* _YOUR GOAL_: Could you set down every entry exactly as it stands, without the images?

[Modification records]
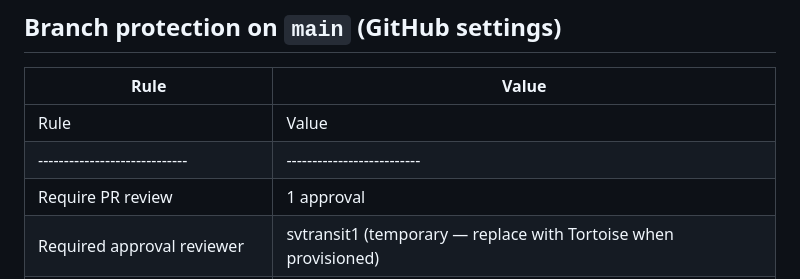
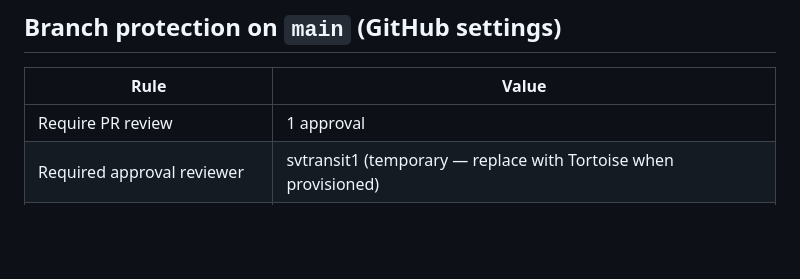
Before and after one commit to svtransit1/tutor-sg-app, a Markdown page: docs/GOVERNANCE.md, the part around the change. Rendered like a GitHub page; blank space fills up the shorter version.

Commit message:
[wolf] AAAS-17: Fix duplicate table header in GOVERNANCE.md

```diff
--- a/docs/GOVERNANCE.md
+++ b/docs/GOVERNANCE.md
@@ -27,8 +27,6 @@ Agent ↔ GitHub account mapping and review rules. Per ADD §11 and [[decisions-
 
 | Rule                        | Value                    |
 |-----------------------------|--------------------------|
-| Rule                        | Value                    |
-|-----------------------------|--------------------------|
 | Require PR review           | 1 approval               |
 | Required approval reviewer  | svtransit1 (temporary — replace with Tortoise when provisioned) |
 | Require CI checks           | `test / ci` (from .github/workflows/ci.yml) |
```
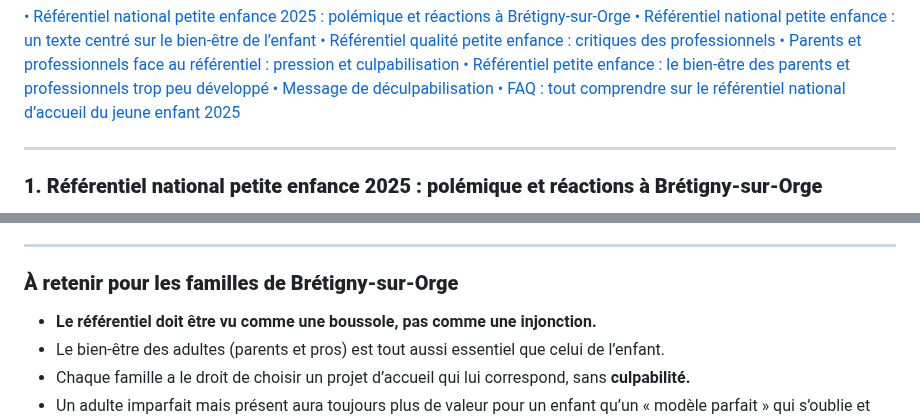
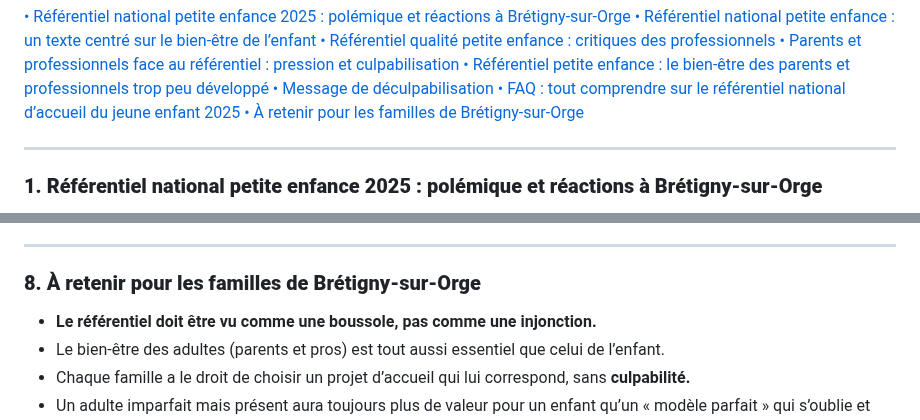
Before and after one commit to Celinahub/audit-sauvegarde-blog-assmat-eleventy, a Markdown page: posts/petite-enfance-bretigny-91/polemique-referentiel-petite-enfance.md, 2 parts joined by grey strips. GitHub-like rendering.

Commit message:
mise à jour article réferentiel sommaire

```diff
--- a/posts/petite-enfance-bretigny-91/polemique-referentiel-petite-enfance.md
+++ b/posts/petite-enfance-bretigny-91/polemique-referentiel-petite-enfance.md
@@ -38,6 +38,7 @@ En tant qu’assistante maternelle, je souhaite partager une réflexion de terra
   <a href="#adulte" class="styled-link-sommaire">• Référentiel petite enfance : le bien-être des parents et professionnels trop peu développé</a>
   <a href="#deculpabilisation" class="styled-link-sommaire">• Message de déculpabilisation</a>
   <a href="#questions" class="styled-link-sommaire">• FAQ : tout comprendre sur le référentiel national d’accueil du jeune enfant 2025</a>
+  <a href="#retenir" class="styled-link-sommaire">• À retenir pour les familles de Brétigny-sur-Orge</a>
 </div>
 
 ---
@@ -202,7 +203,7 @@ La bienveillance commence par prendre soin de soi pour ensuite s'occuper des aut
 
 ---
 
-### **<span id="retenir">À retenir pour les familles de Brétigny-sur-Orge</span>**
+### **<span id="retenir">8. À retenir pour les familles de Brétigny-sur-Orge</span>**
 
 - **Le référentiel doit être vu comme une boussole, pas comme une injonction.**
 - Le bien-être des adultes (parents et pros) est tout aussi essentiel que celui de l’enfant.
```
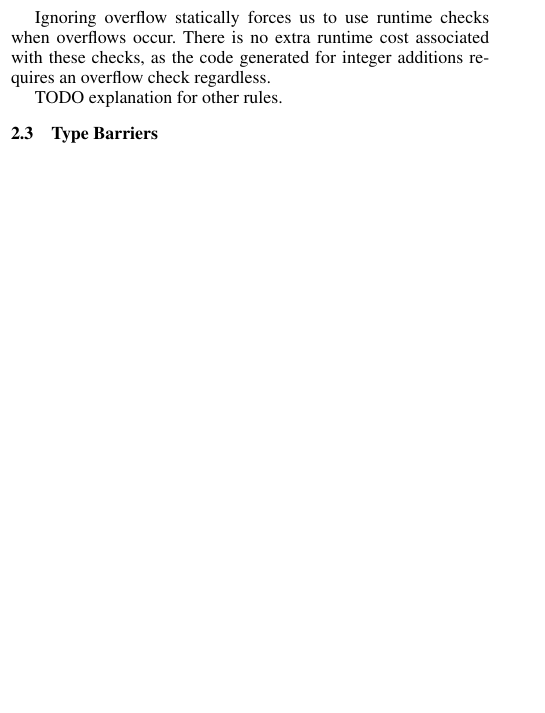
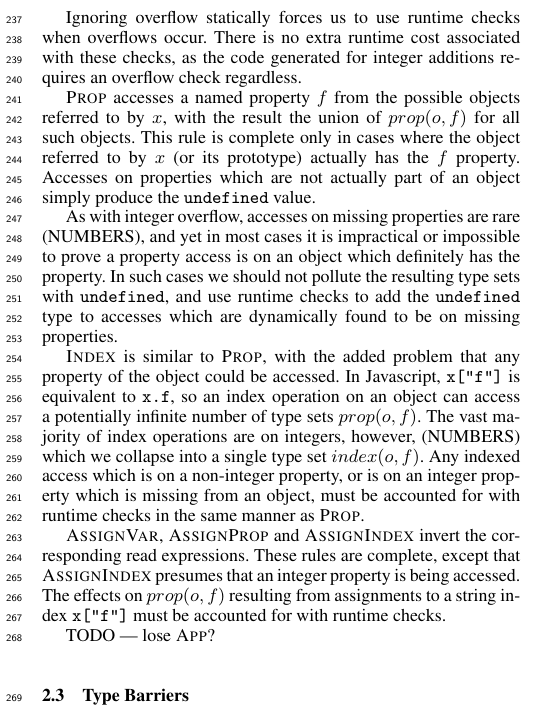
Before and after one commit to syg/ti-pldi2012, a LaTeX paper (main.tex, which reads analysis.tex): part of one column of page 3 of 4, cut so that both start at the same text, the shorter picture padded with empty space. Compiled offline with pdfLaTeX; a missing font is replaced by an installed copy or a similar font.

Commit message:
Describe remaining analysis rules.

```diff
--- a/analysis.tex
+++ b/analysis.tex
@@ -165,7 +165,40 @@ Ignoring overflow statically forces us to use runtime checks when overflows
 occur. There is no extra runtime cost associated with these checks, as the
 code generated for integer additions requires an overflow check regardless.
 
-TODO explanation for other rules.
+\textsc{Prop} accesses a named property $f$ from the possible objects
+referred to by $x$,
+with the result the union of $prop(o,f)$ for all such objects.
+This rule is complete only in cases where the object referred to by $x$
+(or its prototype) actually has the $f$ property.
+Accesses on properties which are not actually part of an object simply
+produce the \code{undefined} value.
+
+As with integer overflow, accesses on missing properties are rare
+(NUMBERS), and yet in most cases it is impractical or impossible
+to prove a property access is on an object which definitely has the
+property. In such cases we should not pollute the resulting type
+sets with \code{undefined}, and use runtime checks to add the \code{undefined}
+type to accesses which are dynamically found to be on missing properties.
+
+\textsc{Index} is similar to \textsc{Prop}, with the added problem
+that any property of the object could be accessed.
+In Javascript, \code{x["f"]} is equivalent to \code{x.f}, so an index
+operation on an object can access a potentially
+infinite number of type sets $prop(o,f)$.
+The vast majority of index operations are on integers, however, (NUMBERS)
+which we collapse into a single type set $index(o,f)$.
+Any indexed access which is on a non-integer property, or is on an
+integer property which is missing from an object,
+must be accounted for with runtime checks in the same manner as \textsc{Prop}.
+
+\textsc{AssignVar}, \textsc{AssignProp} and \textsc{AssignIndex} invert
+the corresponding read expressions.
+These rules are complete, except that \textsc{AssignIndex} presumes that
+an integer property is being accessed.
+The effects on $prop(o,f)$ resulting from assignments to a string
+index \code{x["f"]} must be accounted for with runtime checks.
+
+TODO --- lose \textsc{App}?
 
 \subsection{Type Barriers}
 
```
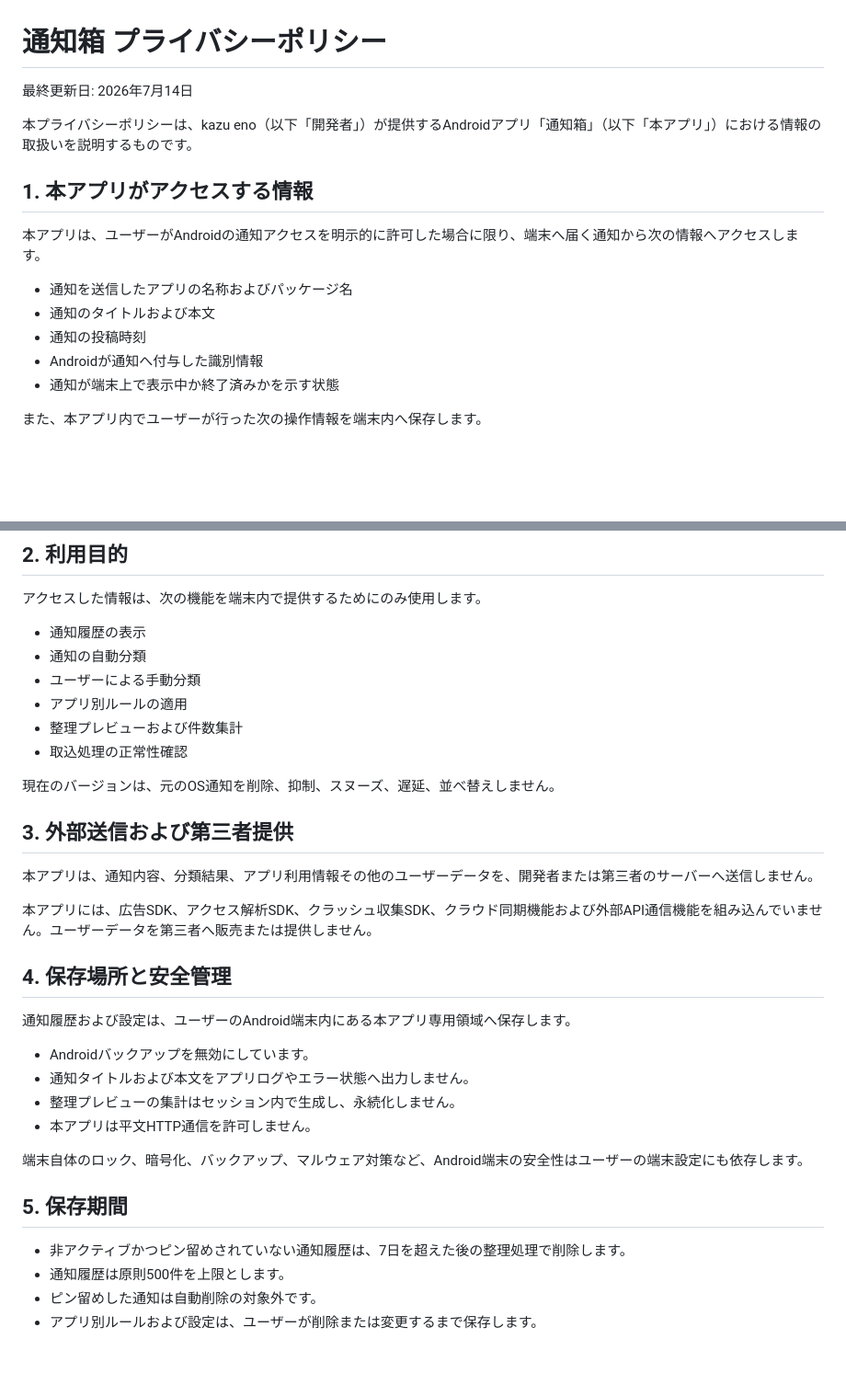
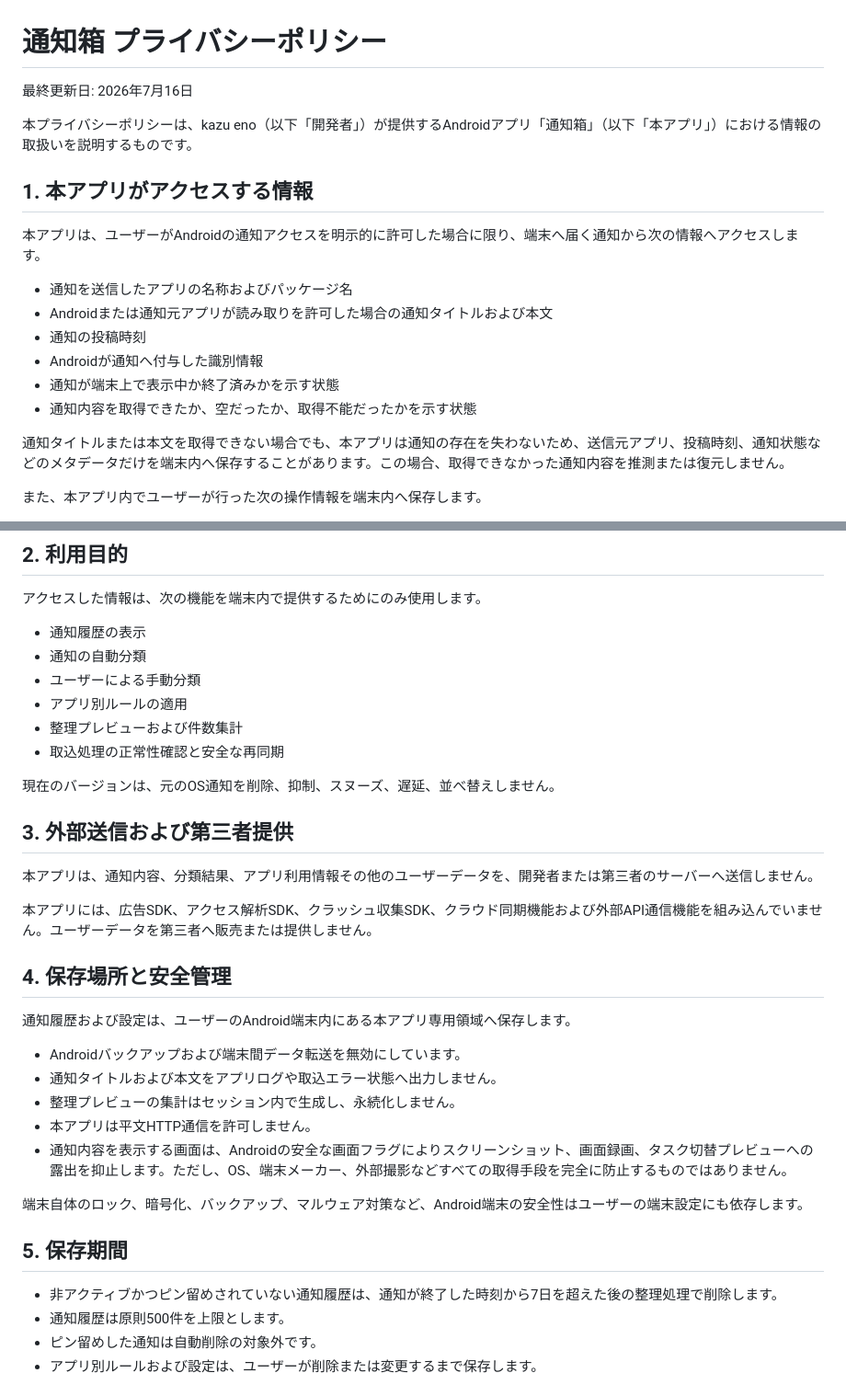
Before and after one commit to kaenozu/notification-box-android, a Markdown page: docs/privacy-policy-ja.md, 2 parts joined by grey strips. Shown at 92% size. GitHub-like rendering; blank space fills up the shorter version.

Commit message:
docs: align privacy policy with fail-open storage

```diff
--- a/docs/privacy-policy-ja.md
+++ b/docs/privacy-policy-ja.md
@@ -1,6 +1,6 @@
 # 通知箱 プライバシーポリシー
 
-最終更新日: 2026年7月14日
+最終更新日: 2026年7月16日
 
 本プライバシーポリシーは、kazu eno（以下「開発者」）が提供するAndroidアプリ「通知箱」（以下「本アプリ」）における情報の取扱いを説明するものです。
 
@@ -9,10 +9,13 @@
 本アプリは、ユーザーがAndroidの通知アクセスを明示的に許可した場合に限り、端末へ届く通知から次の情報へアクセスします。
 
 - 通知を送信したアプリの名称およびパッケージ名
-- 通知のタイトルおよび本文
+- Androidまたは通知元アプリが読み取りを許可した場合の通知タイトルおよび本文
 - 通知の投稿時刻
 - Androidが通知へ付与した識別情報
 - 通知が端末上で表示中か終了済みかを示す状態
+- 通知内容を取得できたか、空だったか、取得不能だったかを示す状態
+
+通知タイトルまたは本文を取得できない場合でも、本アプリは通知の存在を失わないため、送信元アプリ、投稿時刻、通知状態などのメタデータだけを端末内へ保存することがあります。この場合、取得できなかった通知内容を推測または復元しません。
 
 また、本アプリ内でユーザーが行った次の操作情報を端末内へ保存します。
 
@@ -31,7 +34,7 @@
 - ユーザーによる手動分類
 - アプリ別ルールの適用
 - 整理プレビューおよび件数集計
-- 取込処理の正常性確認
+- 取込処理の正常性確認と安全な再同期
 
 現在のバージョンは、元のOS通知を削除、抑制、スヌーズ、遅延、並べ替えしません。
 
@@ -45,16 +48,17 @@
 
 通知履歴および設定は、ユーザーのAndroid端末内にある本アプリ専用領域へ保存します。
 
-- Androidバックアップを無効にしています。
-- 通知タイトルおよび本文をアプリログやエラー状態へ出力しません。
+- Androidバックアップおよび端末間データ転送を無効にしています。
+- 通知タイトルおよび本文をアプリログや取込エラー状態へ出力しません。
 - 整理プレビューの集計はセッション内で生成し、永続化しません。
 - 本アプリは平文HTTP通信を許可しません。
+- 通知内容を表示する画面は、Androidの安全な画面フラグによりスクリーンショット、画面録画、タスク切替プレビューへの露出を抑止します。ただし、OS、端末メーカー、外部撮影などすべての取得手段を完全に防止するものではありません。
 
 端末自体のロック、暗号化、バックアップ、マルウェア対策など、Android端末の安全性はユーザーの端末設定にも依存します。
 
 ## 5. 保存期間
 
-- 非アクティブかつピン留めされていない通知履歴は、7日を超えた後の整理処理で削除します。
+- 非アクティブかつピン留めされていない通知履歴は、通知が終了した時刻から7日を超えた後の整理処理で削除します。
 - 通知履歴は原則500件を上限とします。
 - ピン留めした通知は自動削除の対象外です。
 - アプリ別ルールおよび設定は、ユーザーが削除または変更するまで保存します。
```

* _EXPECTED OUTPUT_:
Before and after one commit to svtransit1/tutor-sg-app, a Markdown page: docs/GOVERNANCE.md, the part around the change. Rendered like a GitHub page; blank space fills up the shorter version.

Commit message:
[wolf] AAAS-17: Fix duplicate table header in GOVERNANCE.md

```diff
--- a/docs/GOVERNANCE.md
+++ b/docs/GOVERNANCE.md
@@ -27,8 +27,6 @@ Agent ↔ GitHub account mapping and review rules. Per ADD §11 and [[decisions-
 
 | Rule                        | Value                    |
 |-----------------------------|--------------------------|
-| Rule                        | Value                    |
-|-----------------------------|--------------------------|
 | Require PR review           | 1 approval               |
 | Required approval reviewer  | svtransit1 (temporary — replace with Tortoise when provisioned) |
 | Require CI checks           | `test / ci` (from .github/workflows/ci.yml) |
```
Before and after one commit to Celinahub/audit-sauvegarde-blog-assmat-eleventy, a Markdown page: posts/petite-enfance-bretigny-91/polemique-referentiel-petite-enfance.md, 2 parts joined by grey strips. GitHub-like rendering.

Commit message:
mise à jour article réferentiel sommaire

```diff
--- a/posts/petite-enfance-bretigny-91/polemique-referentiel-petite-enfance.md
+++ b/posts/petite-enfance-bretigny-91/polemique-referentiel-petite-enfance.md
@@ -38,6 +38,7 @@ En tant qu’assistante maternelle, je souhaite partager une réflexion de terra
   <a href="#adulte" class="styled-link-sommaire">• Référentiel petite enfance : le bien-être des parents et professionnels trop peu développé</a>
   <a href="#deculpabilisation" class="styled-link-sommaire">• Message de déculpabilisation</a>
   <a href="#questions" class="styled-link-sommaire">• FAQ : tout comprendre sur le référentiel national d’accueil du jeune enfant 2025</a>
+  <a href="#retenir" class="styled-link-sommaire">• À retenir pour les familles de Brétigny-sur-Orge</a>
 </div>
 
 ---
@@ -202,7 +203,7 @@ La bienveillance commence par prendre soin de soi pour ensuite s'occuper des aut
 
 ---
 
-### **<span id="retenir">À retenir pour les familles de Brétigny-sur-Orge</span>**
+### **<span id="retenir">8. À retenir pour les familles de Brétigny-sur-Orge</span>**
 
 - **Le référentiel doit être vu comme une boussole, pas comme une injonction.**
 - Le bien-être des adultes (parents et pros) est tout aussi essentiel que celui de l’enfant.
```
Before and after one commit to syg/ti-pldi2012, a LaTeX paper (main.tex, which reads analysis.tex): part of one column of page 3 of 4, cut so that both start at the same text, the shorter picture padded with empty space. Compiled offline with pdfLaTeX; a missing font is replaced by an installed copy or a similar font.

Commit message:
Describe remaining analysis rules.

```diff
--- a/analysis.tex
+++ b/analysis.tex
@@ -165,7 +165,40 @@ Ignoring overflow statically forces us to use runtime checks when overflows
 occur. There is no extra runtime cost associated with these checks, as the
 code generated for integer additions requires an overflow check regardless.
 
-TODO explanation for other rules.
+\textsc{Prop} accesses a named property $f$ from the possible objects
+referred to by $x$,
+with the result the union of $prop(o,f)$ for all such objects.
+This rule is complete only in cases where the object referred to by $x$
+(or its prototype) actually has the $f$ property.
+Accesses on properties which are not actually part of an object simply
+produce the \code{undefined} value.
+
+As with integer overflow, accesses on missing properties are rare
+(NUMBERS), and yet in most cases it is impractical or impossible
+to prove a property access is on an object which definitely has the
+property. In such cases we should not pollute the resulting type
+sets with \code{undefined}, and use runtime checks to add the \code{undefined}
+type to accesses which are dynamically found to be on missing properties.
+
+\textsc{Index} is similar to \textsc{Prop}, with the added problem
+that any property of the object could be accessed.
+In Javascript, \code{x["f"]} is equivalent to \code{x.f}, so an index
+operation on an object can access a potentially
+infinite number of type sets $prop(o,f)$.
+The vast majority of index operations are on integers, however, (NUMBERS)
+which we collapse into a single type set $index(o,f)$.
+Any indexed access which is on a non-integer property, or is on an
+integer property which is missing from an object,
+must be accounted for with runtime checks in the same manner as \textsc{Prop}.
+
+\textsc{AssignVar}, \textsc{AssignProp} and \textsc{AssignIndex} invert
+the corresponding read expressions.
+These rules are complete, except that \textsc{AssignIndex} presumes that
+an integer property is being accessed.
+The effects on $prop(o,f)$ resulting from assignments to a string
+index \code{x["f"]} must be accounted for with runtime checks.
+
+TODO --- lose \textsc{App}?
 
 \subsection{Type Barriers}
 
```
Before and after one commit to kaenozu/notification-box-android, a Markdown page: docs/privacy-policy-ja.md, 2 parts joined by grey strips. Shown at 92% size. GitHub-like rendering; blank space fills up the shorter version.

Commit message:
docs: align privacy policy with fail-open storage

```diff
--- a/docs/privacy-policy-ja.md
+++ b/docs/privacy-policy-ja.md
@@ -1,6 +1,6 @@
 # 通知箱 プライバシーポリシー
 
-最終更新日: 2026年7月14日
+最終更新日: 2026年7月16日
 
 本プライバシーポリシーは、kazu eno（以下「開発者」）が提供するAndroidアプリ「通知箱」（以下「本アプリ」）における情報の取扱いを説明するものです。
 
@@ -9,10 +9,13 @@
 本アプリは、ユーザーがAndroidの通知アクセスを明示的に許可した場合に限り、端末へ届く通知から次の情報へアクセスします。
 
 - 通知を送信したアプリの名称およびパッケージ名
-- 通知のタイトルおよび本文
+- Androidまたは通知元アプリが読み取りを許可した場合の通知タイトルおよび本文
 - 通知の投稿時刻
 - Androidが通知へ付与した識別情報
 - 通知が端末上で表示中か終了済みかを示す状態
+- 通知内容を取得できたか、空だったか、取得不能だったかを示す状態
+
+通知タイトルまたは本文を取得できない場合でも、本アプリは通知の存在を失わないため、送信元アプリ、投稿時刻、通知状態などのメタデータだけを端末内へ保存することがあります。この場合、取得できなかった通知内容を推測または復元しません。
 
 また、本アプリ内でユーザーが行った次の操作情報を端末内へ保存します。
 
@@ -31,7 +34,7 @@
 - ユーザーによる手動分類
 - アプリ別ルールの適用
 - 整理プレビューおよび件数集計
-- 取込処理の正常性確認
+- 取込処理の正常性確認と安全な再同期
 
 現在のバージョンは、元のOS通知を削除、抑制、スヌーズ、遅延、並べ替えしません。
 
@@ -45,16 +48,17 @@
 
 通知履歴および設定は、ユーザーのAndroid端末内にある本アプリ専用領域へ保存します。
 
-- Androidバックアップを無効にしています。
-- 通知タイトルおよび本文をアプリログやエラー状態へ出力しません。
+- Androidバックアップおよび端末間データ転送を無効にしています。
+- 通知タイトルおよび本文をアプリログや取込エラー状態へ出力しません。
 - 整理プレビューの集計はセッション内で生成し、永続化しません。
 - 本アプリは平文HTTP通信を許可しません。
+- 通知内容を表示する画面は、Androidの安全な画面フラグによりスクリーンショット、画面録画、タスク切替プレビューへの露出を抑止します。ただし、OS、端末メーカー、外部撮影などすべての取得手段を完全に防止するものではありません。
 
 端末自体のロック、暗号化、バックアップ、マルウェア対策など、Android端末の安全性はユーザーの端末設定にも依存します。
 
 ## 5. 保存期間
 
-- 非アクティブかつピン留めされていない通知履歴は、7日を超えた後の整理処理で削除します。
+- 非アクティブかつピン留めされていない通知履歴は、通知が終了した時刻から7日を超えた後の整理処理で削除します。
 - 通知履歴は原則500件を上限とします。
 - ピン留めした通知は自動削除の対象外です。
 - アプリ別ルールおよび設定は、ユーザーが削除または変更するまで保存します。
```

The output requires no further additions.